Hey all. Long time, no post. I can’t promise that I’m back in action full time. Today is my last day on the current job. Next Wednesday is the first day on the new job. It may take a while to iron things out as far as scheduling and what-not goes. Since I get to slack the rest of today, I can post a Friday Five for this week! Here goes….
As you know, I’m a math geek. I love the analysis done on how extremely lucky a player has to be to play a paladin by the rules of the game. Great work, James!
Love this Dungeon Dozen! So many great ideas packed into a small post.
I’m getting setup and prepping for a campaign such as one of these. It’s a little sandbox-y, a little guided, a little tree-like structure. It’s an idea I came up with about 12 years ago, and just now found my one page of notes about it. This post really helped me solidify and structure some of my ideas.
Bah. GMs should game for the fun of it. There should be zero compensation for them. They’re playing a game after all! The one time I asked for money from my players was when I ran my very first Top Secret S/I game. The character sheet was 17 x 11, folded in half and printed on both sides. It was a little 8 1/2 x 11 booklet thing. I had them photocopied at the place next to our game shop, and the character sheets ran me $1 each. I had 10 players and $11.00 in my pocket. I barely had enough cash for a soda and candy bar left over. I asked, very nicely, if the players would mind chipping in a buck each to offset my costs. I told them that if they did, the character sheet was theirs to keep forever. They were buying it after all. It worked out well, and everyone tossed me a buck for their character sheet. That was back in high school. I wouldn’t need to do that now that I have a great-paying full-time job.
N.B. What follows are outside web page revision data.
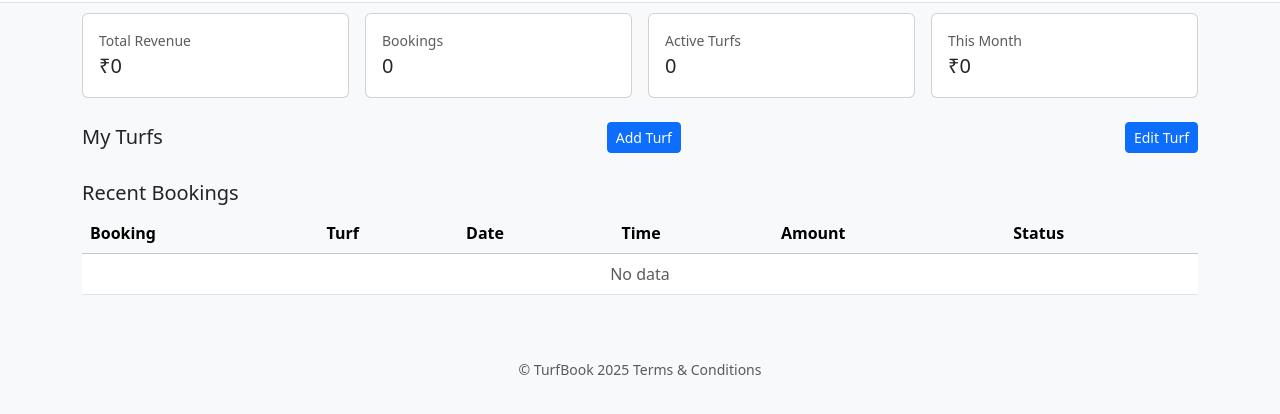
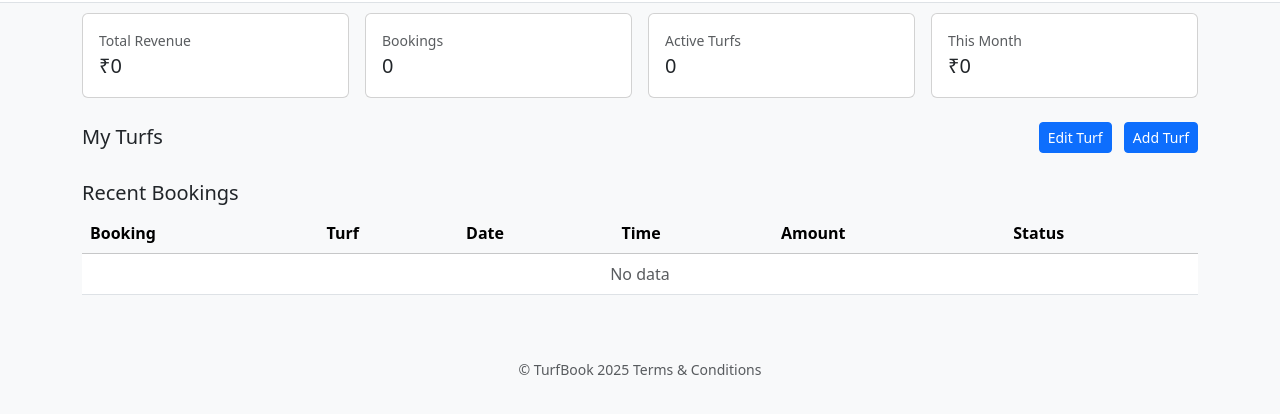
Before and after one commit to Saurabh21518055/turf, a plain HTML site: page owner-dashboard.html in a window 1280 px wide. Shown: the part 56-470 px from the top of the page. Drawn offline with nearby package versions, Linux system fonts and the light colour scheme.

Commit message:
adding new file owner- add-turf.html

```diff
--- a/owner-dashboard.html
+++ b/owner-dashboard.html
@@ -19,10 +19,14 @@
     </div>
 
     <div class="d-flex justify-content-between align-items-center mt-4">
-      <h2 class="h5 m-0">My Turfs</h2>
-        <a class="btn btn-sm btn-primary" href="owner-turf-add.html">Add Turf</a> <!-- Updated link -->
-      <a class="btn btn-sm btn-primary" href="owner-turf-edit.html">Edit Turf</a>
-    </div>
+  <h2 class="h5 m-0">My Turfs</h2>
+  <div>
+    <!-- Add margin between the buttons -->
+    <a class="btn btn-sm btn-primary me-2" href="owner-turf-edit.html">Edit Turf</a>
+    <a class="btn btn-sm btn-primary" href="owner-turf-add.html">Add Turf</a>
+  </div>
+</div>
+
     <div id="turfs" class="row row-cols-1 row-cols-md-2 row-cols-lg-3 g-3 mt-1"></div>
 
     <h2 class="h5 mt-4">Recent Bookings</h2>
```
This is a grand idea! Add some wondrous items to your world that aren’t magical (or maybe they are, but the players can’t stuff them into their backpack.) It’s a great way to add flavor to a gaming world. Check out the post for more details.